Show, in full, each line of the data that contains "lines".

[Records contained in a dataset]
^^^^^^^^
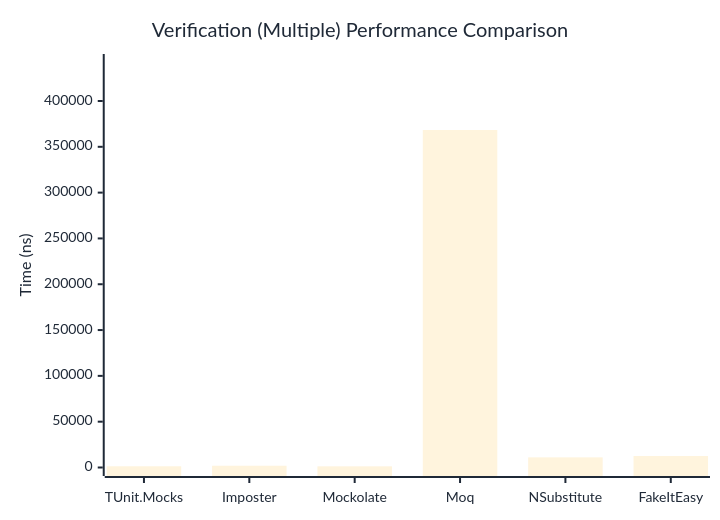
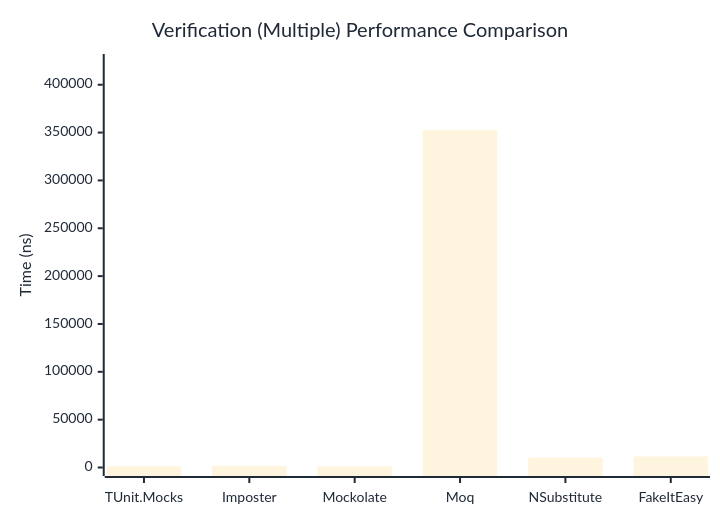
Before and after one commit to thomhurst/TUnit: the third of 3 diagrams in docs/docs/benchmarks/mocks/Verification.md, drawn with Mermaid. The commit also changed other lines of this file and 14 other files, not shown here.

````diff
--- a/docs/docs/benchmarks/mocks/Verification.md
+++ b/docs/docs/benchmarks/mocks/Verification.md
@@ -112,27 +112,27 @@
 ```mermaid
 %%{init: {
   'theme':'base',
   'themeVariables': {
     'primaryColor': '#2563eb',
     'primaryTextColor': '#1f2937',
     'primaryBorderColor': '#1e40af',
     'lineColor': '#6b7280',
     'secondaryColor': '#7c3aed',
     'tertiaryColor': '#dc2626',
     'background': '#ffffff',
     'pie1': '#2563eb',
     'pie2': '#7c3aed',
     'pie3': '#dc2626',
     'pie4': '#f59e0b',
     'pie5': '#10b981',
     'pie6': '#06b6d4',
     'pie7': '#ec4899',
     'pie8': '#6366f1'
   }
 }}%%
 xychart-beta
   title "Verification (Multiple) Performance Comparison"
   x-axis ["TUnit.Mocks", "Imposter", "Mockolate", "Moq", "NSubstitute", "FakeItEasy"]
-  y-axis "Time (ns)" 0 --> 441999
-  bar [1324.59, 1914.04, 1284, 368332.11, 11049.85, 12550.44]
+  y-axis "Time (ns)" 0 --> 423242
+  bar [1322.76, 1750.4, 1191.74, 352701.37, 10407.19, 11533.65]
 ```
````
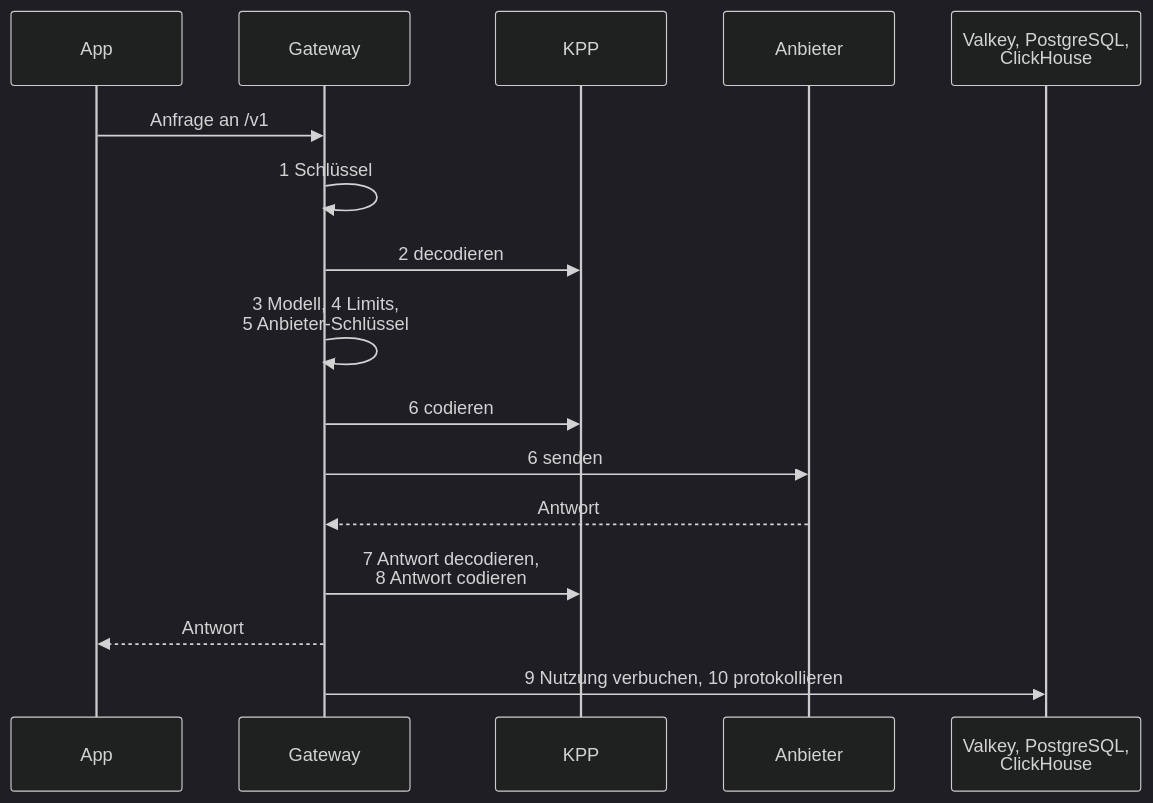
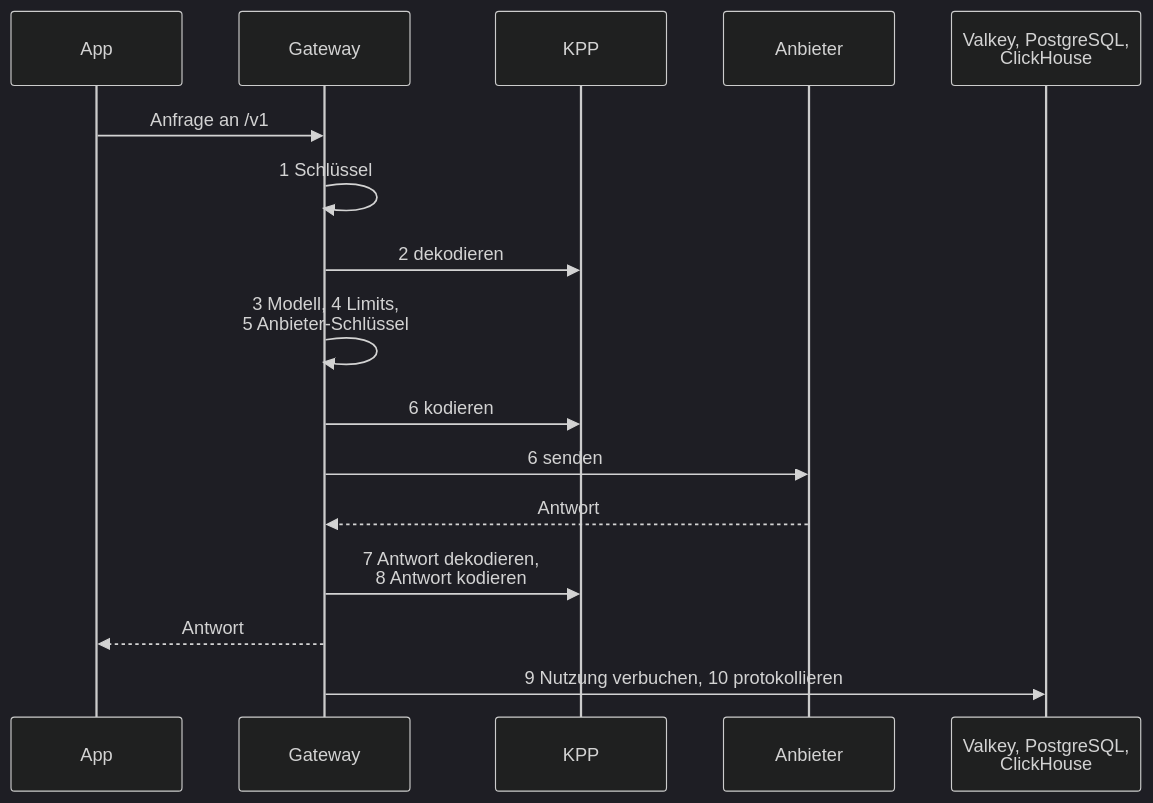
One commit to logicplanes/kaeso changed the diagram in apps/docs/content/de/development/architecture/gateway.md. Above: the diagram before and after it, drawn with Mermaid (dark theme). The commit also changed other lines of this file and 34 other files, not shown here.

First line of the commit message:
Make the architecture overview a short guide and tighten the gateway and console pages

````diff
--- a/apps/docs/content/de/development/architecture/gateway.md
+++ b/apps/docs/content/de/development/architecture/gateway.md
@@ -11,20 +13,20 @@
 ```mermaid
 sequenceDiagram
   accTitle: Der Weg einer Anfrage an die Modell-API
-  accDescr: Das Gateway prüft den Schlüssel, decodiert die Anfrage mit KPP, löst das Modell auf, prüft die Limits, wählt den Anbieter-Schlüssel, codiert die Anfrage mit KPP und sendet sie. Es decodiert die Antwort und codiert sie mit KPP für die App, verbucht dann die Nutzung in Valkey und PostgreSQL und protokolliert die Anfrage in ClickHouse.
+  accDescr: Das Gateway prüft den Schlüssel, dekodiert die Anfrage mit KPP, löst das Modell auf, prüft die Limits, wählt den Anbieter-Schlüssel, kodiert die Anfrage mit KPP und sendet sie. Es dekodiert die Antwort und kodiert sie mit KPP für die App, verbucht dann die Nutzung in Valkey und PostgreSQL und protokolliert die Anfrage in ClickHouse.
   participant App
   participant Gateway
   participant KPP
   participant Provider as Anbieter
   participant Stores as Valkey, PostgreSQL,<br>ClickHouse
   App->>Gateway: Anfrage an /v1
   Gateway->>Gateway: 1 Schlüssel
-  Gateway->>KPP: 2 decodieren
+  Gateway->>KPP: 2 dekodieren
   Gateway->>Gateway: 3 Modell, 4 Limits,<br>5 Anbieter-Schlüssel
-  Gateway->>KPP: 6 codieren
+  Gateway->>KPP: 6 kodieren
   Gateway->>Provider: 6 senden
   Provider-->>Gateway: Antwort
-  Gateway->>KPP: 7 Antwort decodieren,<br>8 Antwort codieren
+  Gateway->>KPP: 7 Antwort dekodieren,<br>8 Antwort kodieren
   Gateway-->>App: Antwort
   Gateway->>Stores: 9 Nutzung verbuchen, 10 protokollieren
 ```
````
^^^^^^^^
*ANSWER TO THIS PROBLEM*:
Before and after one commit to thomhurst/TUnit: the third of 3 diagrams in docs/docs/benchmarks/mocks/Verification.md, drawn with Mermaid. The commit also changed other lines of this file and 14 other files, not shown here.
One commit to logicplanes/kaeso changed the diagram in apps/docs/content/de/development/architecture/gateway.md. Above: the diagram before and after it, drawn with Mermaid (dark theme). The commit also changed other lines of this file and 34 other files, not shown here.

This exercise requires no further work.